Start of Block

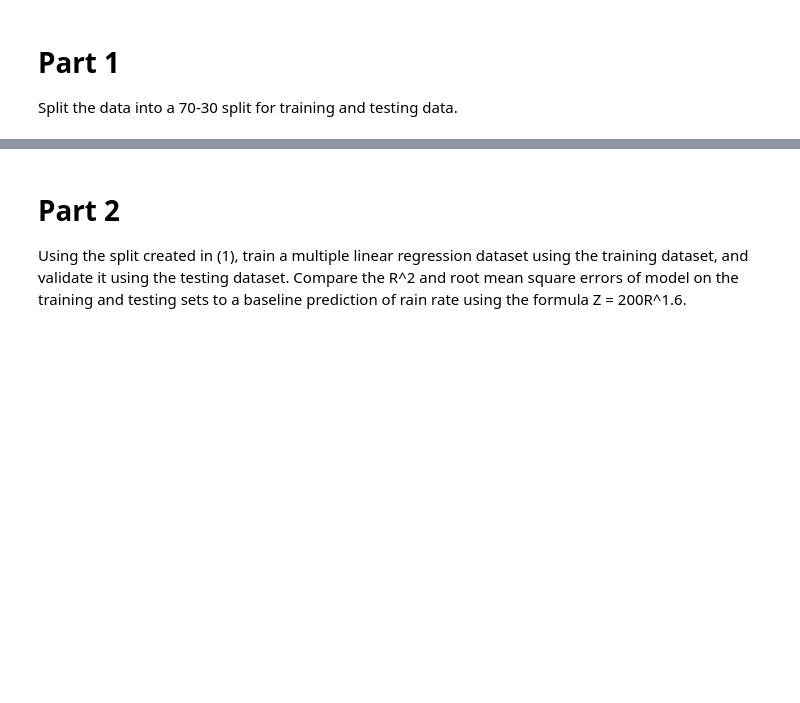
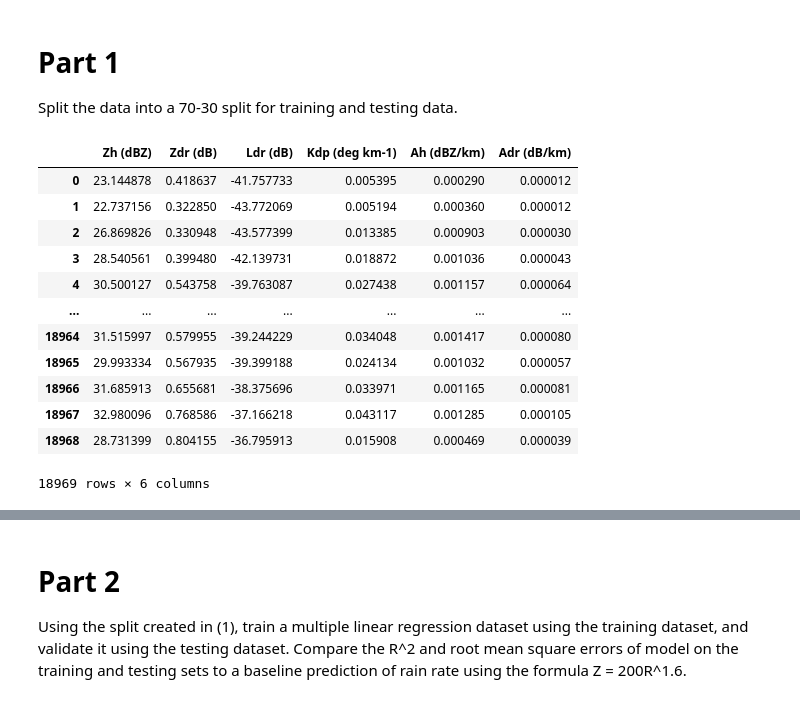
Before and after one commit to atmsillinois/machine-learning-1-scmeghana, a Jupyter notebook: Assignment_5.ipynb, the cells around one changed output, grey strips where cells are left out. Saved outputs shown, nothing was run; the diff lists cells and outputs as text; code cells hidden in the pictures; blank space fills up the shorter version.

```diff
--- a/Assignment_5.ipynb
+++ b/Assignment_5.ipynb
@@ -17,3 +17,19 @@ df = pd.read_csv('homework/radar_parameters.csv')
 #creating different dataframes for design matrix and target variable.
 x_data = df.iloc[:,1:7]
 y_data = df.iloc[:,7]
+# %%
+x_data
+# %% [output]
+|  | Zh (dBZ) | Zdr (dB) | Ldr (dB) | Kdp (deg km-1) | Ah (dBZ/km) | Adr (dB/km) |
+| 0 | 23.144878 | 0.418637 | -41.757733 | 0.005395 | 0.000290 | 0.000012 |
+| 1 | 22.737156 | 0.322850 | -43.772069 | 0.005194 | 0.000360 | 0.000012 |
+| 2 | 26.869826 | 0.330948 | -43.577399 | 0.013385 | 0.000903 | 0.000030 |
+| 3 | 28.540561 | 0.399480 | -42.139731 | 0.018872 | 0.001036 | 0.000043 |
+| 4 | 30.500127 | 0.543758 | -39.763087 | 0.027438 | 0.001157 | 0.000064 |
+| ... | ... | ... | ... | ... | ... | ... |
+| 18964 | 31.515997 | 0.579955 | -39.244229 | 0.034048 | 0.001417 | 0.000080 |
+| 18965 | 29.993334 | 0.567935 | -39.399188 | 0.024134 | 0.001032 | 0.000057 |
+| 18966 | 31.685913 | 0.655681 | -38.375696 | 0.033971 | 0.001165 | 0.000081 |
+| 18967 | 32.980096 | 0.768586 | -37.166218 | 0.043117 | 0.001285 | 0.000105 |
+| 18968 | 28.731399 | 0.804155 | -36.795913 | 0.015908 | 0.000469 | 0.000039 |
+18969 rows × 6 columns
```
Also changed, not shown: parts of 3 cells of this notebook.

End of Block

Leave the pictures out, and print every line of the listing exactly as written.

Before and after one commit to atmsillinois/machine-learning-1-scmeghana, a Jupyter notebook: Assignment_5.ipynb, the cells around one changed output, grey strips where cells are left out. Saved outputs shown, nothing was run; the diff lists cells and outputs as text; code cells hidden in the pictures; blank space fills up the shorter version.

```diff
--- a/Assignment_5.ipynb
+++ b/Assignment_5.ipynb
@@ -17,3 +17,19 @@ df = pd.read_csv('homework/radar_parameters.csv')
 #creating different dataframes for design matrix and target variable.
 x_data = df.iloc[:,1:7]
 y_data = df.iloc[:,7]
+# %%
+x_data
+# %% [output]
+|  | Zh (dBZ) | Zdr (dB) | Ldr (dB) | Kdp (deg km-1) | Ah (dBZ/km) | Adr (dB/km) |
+| 0 | 23.144878 | 0.418637 | -41.757733 | 0.005395 | 0.000290 | 0.000012 |
+| 1 | 22.737156 | 0.322850 | -43.772069 | 0.005194 | 0.000360 | 0.000012 |
+| 2 | 26.869826 | 0.330948 | -43.577399 | 0.013385 | 0.000903 | 0.000030 |
+| 3 | 28.540561 | 0.399480 | -42.139731 | 0.018872 | 0.001036 | 0.000043 |
+| 4 | 30.500127 | 0.543758 | -39.763087 | 0.027438 | 0.001157 | 0.000064 |
+| ... | ... | ... | ... | ... | ... | ... |
+| 18964 | 31.515997 | 0.579955 | -39.244229 | 0.034048 | 0.001417 | 0.000080 |
+| 18965 | 29.993334 | 0.567935 | -39.399188 | 0.024134 | 0.001032 | 0.000057 |
+| 18966 | 31.685913 | 0.655681 | -38.375696 | 0.033971 | 0.001165 | 0.000081 |
+| 18967 | 32.980096 | 0.768586 | -37.166218 | 0.043117 | 0.001285 | 0.000105 |
+| 18968 | 28.731399 | 0.804155 | -36.795913 | 0.015908 | 0.000469 | 0.000039 |
+18969 rows × 6 columns
```
Also changed, not shown: parts of 3 cells of this notebook.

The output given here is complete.